Fly ash or Pulverized Fuel Ash (PFA) is the residue from the combustion of pulverized coal collected by mechanical or electrostatic separators from the fuel gases or power plants. It constitutes about 75% of the total ash produced.
- Fly ash was first used in large scale in the construction of Hungry Horse dam in America in the approximate amount of 30% by weight of cement. Later on it was used in Canyon and Ferry dams etc.
- In India, Fly ash was used in Rihand dam construction replacing cement up to about 15%.
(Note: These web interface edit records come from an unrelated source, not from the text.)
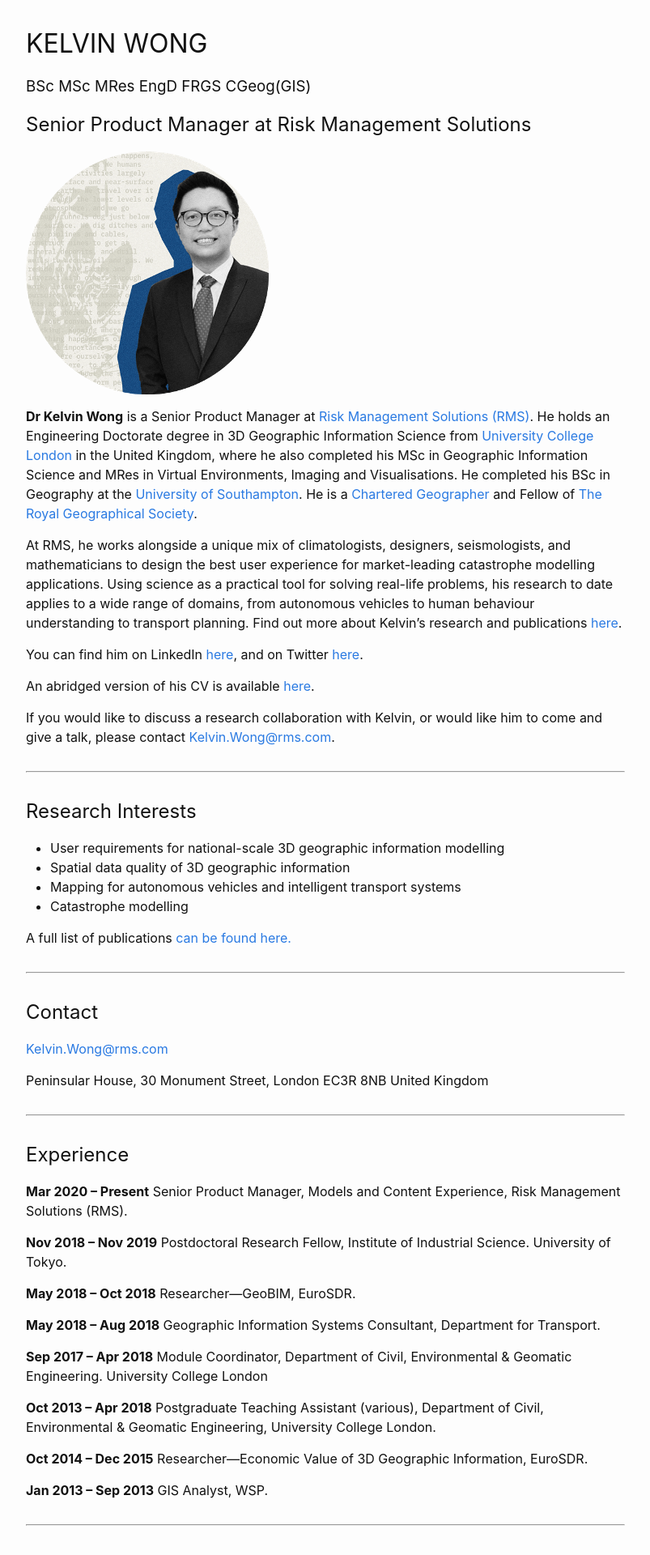
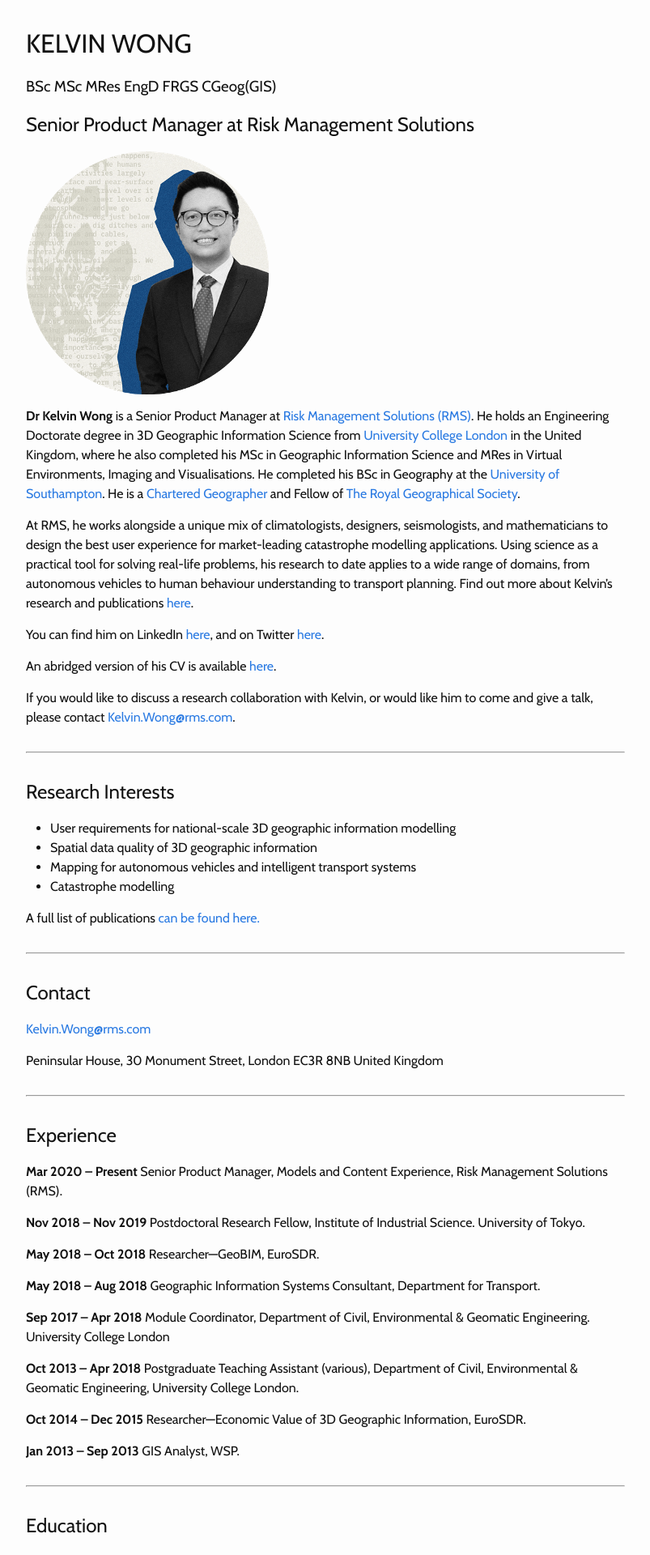
Before and after one commit to kel196/kel196.github.io, a Jekyll site: the page built from index.md, in a window 1280 px wide. Shown: the top 1920 px of the page at 81% size, without its empty margins (238-1041 px from the left). Built offline with Jekyll 4.4.1, drawn with Linux system fonts in a browser that asks for light colours; our own code applies the rules of GitHub Pages for plain Markdown files.

Commit message:
Update _base.scss

```diff
--- a/_sass/minima/_base.scss
+++ b/_sass/minima/_base.scss
@@ -10,7 +10,7 @@ p, blockquote, pre, hr,
 dl, dd, ol, ul, figure {
   margin: 0;
   padding: 0;
-
+  font-family: 'Cabin', sans-serif;
 }
 
 
```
Definition – Fly ash is a Pozzolana material. Pozzolanas are siliceous or aluminous material which do not have any cementitious properties in itself, but when water is added to pozzolanas materials, they form compounds of low solubility having cementitious properties. Pozzolanas may be natural or artificial, fly ash being the best known artificial pozzolanas material.
Before the advent of cements, Pozzolana materials were used with lime to make concrete. Currently its principle use is to replace a proportion in cement when making concrete.
The advantage of adding pozzolana materials like fly ash on concrete produced is:
- Improved workability of concrete mix with reduction of bleeding and segregation
- It increase imperviousness, to freezing and thawing and to attack by sulphates and natural water.
- More eco-friendly as the fly ash used is the waste material of power plants.
- Reduction in Heat of Hydration
- Reduction in disruptive effects of alkali-aggregate reaction.
- Lower susceptibility to dissolution and leaching.
Extraction of Fly Ash
Fly ash may be extracted from flue gases of ground or pulverized or crushed coal or lignite fired boilers or by any suitable process: such as, by cyclone separation or electrostatic precipitation. Bottom ash from the boilers shall not be added to the fly ash. Fly ash collected at later stages of electrostatic precipitator are finer than the fly ash collected at initial stages of electrostatic precipitator.
Specifications of Fly ash
Fly ash consists of spherical glassy particles ranging from 1 to 150 µm, most of which passes through a 45 µm sieve.
More than 40% of the particles, which are under 10 microns contribute to early age strength of concrete (7 days and 28 days).
Particles of sizes 10 to 45 microns reacts slowly and are responsible for strength gain from 28 days to 1 year.
Chemical and Physical Requirements of Fly Ash
The quality of fly ash is governed by IS 3812 – Part I – 2013. The BIS specification limit for chemical and physical requirements of fly ash are given in table below.
Low carbon content, high fineness, good reactivity are the essence of good fly ash. Since fly ash is produced by rapid cooling and solidification of molten ash, a large portion of components comprising fly ash particles are in amorphous state, due to it, fly ash greatly contribute to the pozzolanic reaction between cement and fly ash. One of the important characteristics of fly ash is the spherical form of the particles. This spherical shape of particles improves the flowability and reduces water demand.
Effects of Fly Ash on Concrete Properties
Water Requirement – The use of fly ash in limited amounts as a replacement for cement or as an addition to cement requires more water for the same slump value because of fineness of the fly ash. It is generally agreed that the use of fly ash as an admixture rather than as a replacement of cement, reduces, bleeding and segregation. If the sand is coarse, the addition of fly ash produces beneficial results and for fine sand, its addition may increase the water requirement for a given workability.
Compressive Strength – Since the pozzolanic action is very slow, an addition of fly ash up to 30% may result in lower strength at 7 and 28 days, but may be about equal at 3 months and may further increase at ages greater than 3 months provided curing is continued.
Modulus of Elasticity – It is lower at early ages and higher at later ages.
Curing Conditions – It is similar to Portland Cement Concrete.
Shrinkage of Concrete – Coarser fly ashes and those having a high carbon content are more liable to increase drying shrinkage than finer fly ashes and those having a low carbon content.
Permeability – On addition of fly ash to concrete, the permeability of concrete decreases. 28 days pulverized fly ash concrete may be three times as permeable as ordinary concrete but after 6 months, it may be less than one quarter permeable.
Resistance to Chemical Attack – Fly ash slightly improves the resistance of concrete to sulphate attack by decreasing the quantity of calcium hydroxide.
Heat of Hydration – Fly ash reduces the heat of hydration. A replacement of 30 % of cement by fly ash may result in a reduction 50 to 60% heat of hydration.
Setting time – A 30% substitution of fly ash may result in an increase of initial setting time up to 2 hours.